Dataset content —
┄┄┄┄┄┄┄┄┄┄
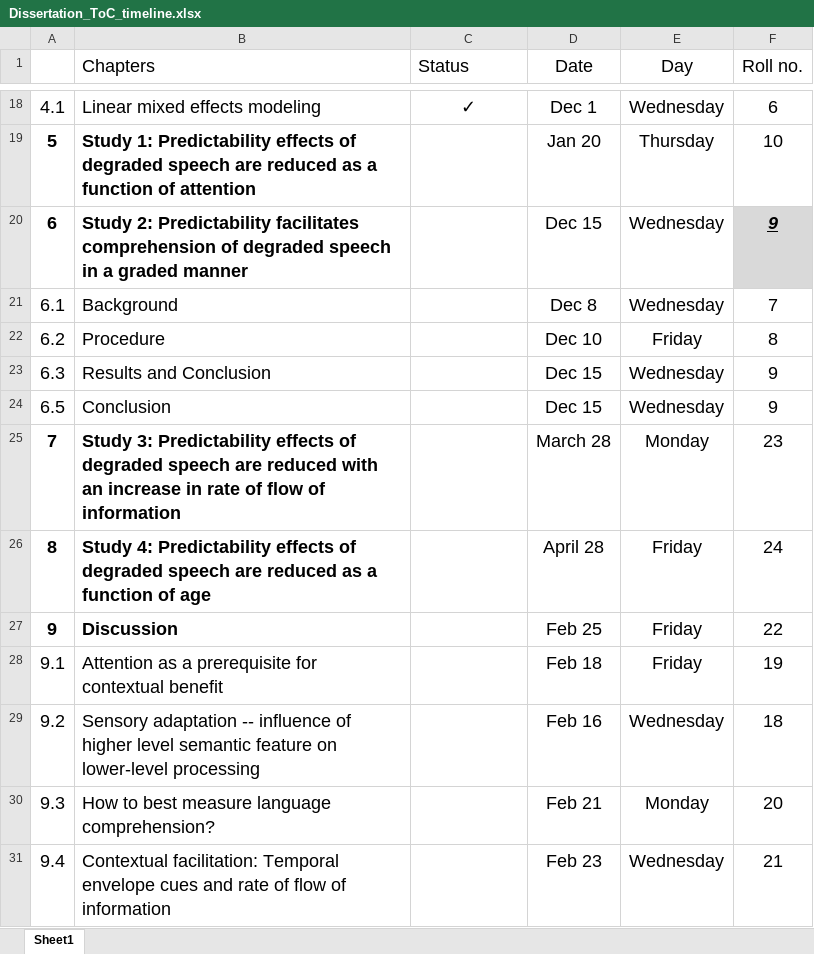
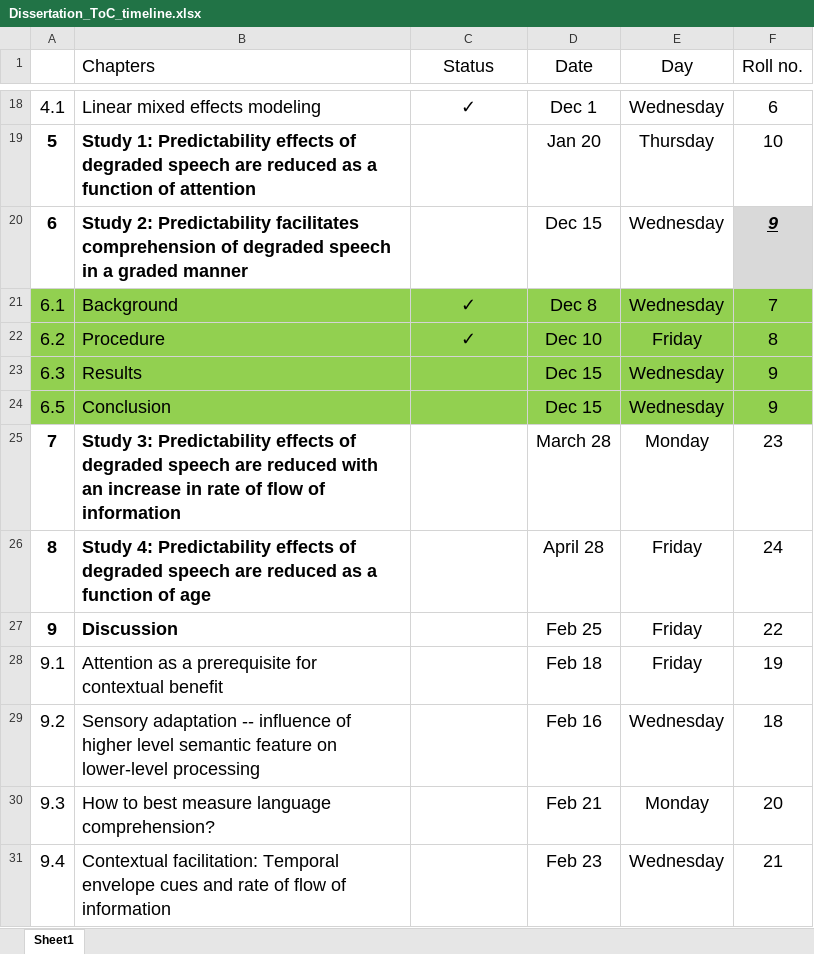
Before and after one commit to pratik-bhandari/dissertation, an Excel workbook: Dissertation_ToC_timeline.xlsx, sheet Sheet1, drawn as a sheet; only a part is shown, gaps mark what is left out; values as stored, in another font and other column widths than the file's, no borders; the diff names each change by its address in the sheet, - before the commit and + after, or states it on an @@ line.

Commit message:
Starts Chapter 6 - Adds a subsection on GLMM with R in Chapter 4 - Writes a bit of chapter 6, Experiment 1, up to Analyses section, and renders pdf - As usual, updates in ToC doc and xlsx, and bib file

```diff
--- a/Dissertation_ToC_timeline.xlsx (sheet Sheet1)
+++ b/Dissertation_ToC_timeline.xlsx (sheet Sheet1)
-C1 alignment: left
+C1 alignment: center
-A21:F24 fill: none
+A21:F24 fill: #92D050
-C21:C22 (Status): (empty)
+C21:C22 (Status): ✓
-B23 (Chapters): Results and Conclusion
+B23 (Chapters): Results
```
Also changed, not shown: 4 other files.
┄┄┄┄┄┄┄┄┄┄
What to work on — Copy out the entries exactly as they stand, omitting the images.

Solved problem —
Before and after one commit to pratik-bhandari/dissertation, an Excel workbook: Dissertation_ToC_timeline.xlsx, sheet Sheet1, drawn as a sheet; only a part is shown, gaps mark what is left out; values as stored, in another font and other column widths than the file's, no borders; the diff names each change by its address in the sheet, - before the commit and + after, or states it on an @@ line.

Commit message:
Starts Chapter 6 - Adds a subsection on GLMM with R in Chapter 4 - Writes a bit of chapter 6, Experiment 1, up to Analyses section, and renders pdf - As usual, updates in ToC doc and xlsx, and bib file

```diff
--- a/Dissertation_ToC_timeline.xlsx (sheet Sheet1)
+++ b/Dissertation_ToC_timeline.xlsx (sheet Sheet1)
-C1 alignment: left
+C1 alignment: center
-A21:F24 fill: none
+A21:F24 fill: #92D050
-C21:C22 (Status): (empty)
+C21:C22 (Status): ✓
-B23 (Chapters): Results and Conclusion
+B23 (Chapters): Results
```
Also changed, not shown: 4 other files.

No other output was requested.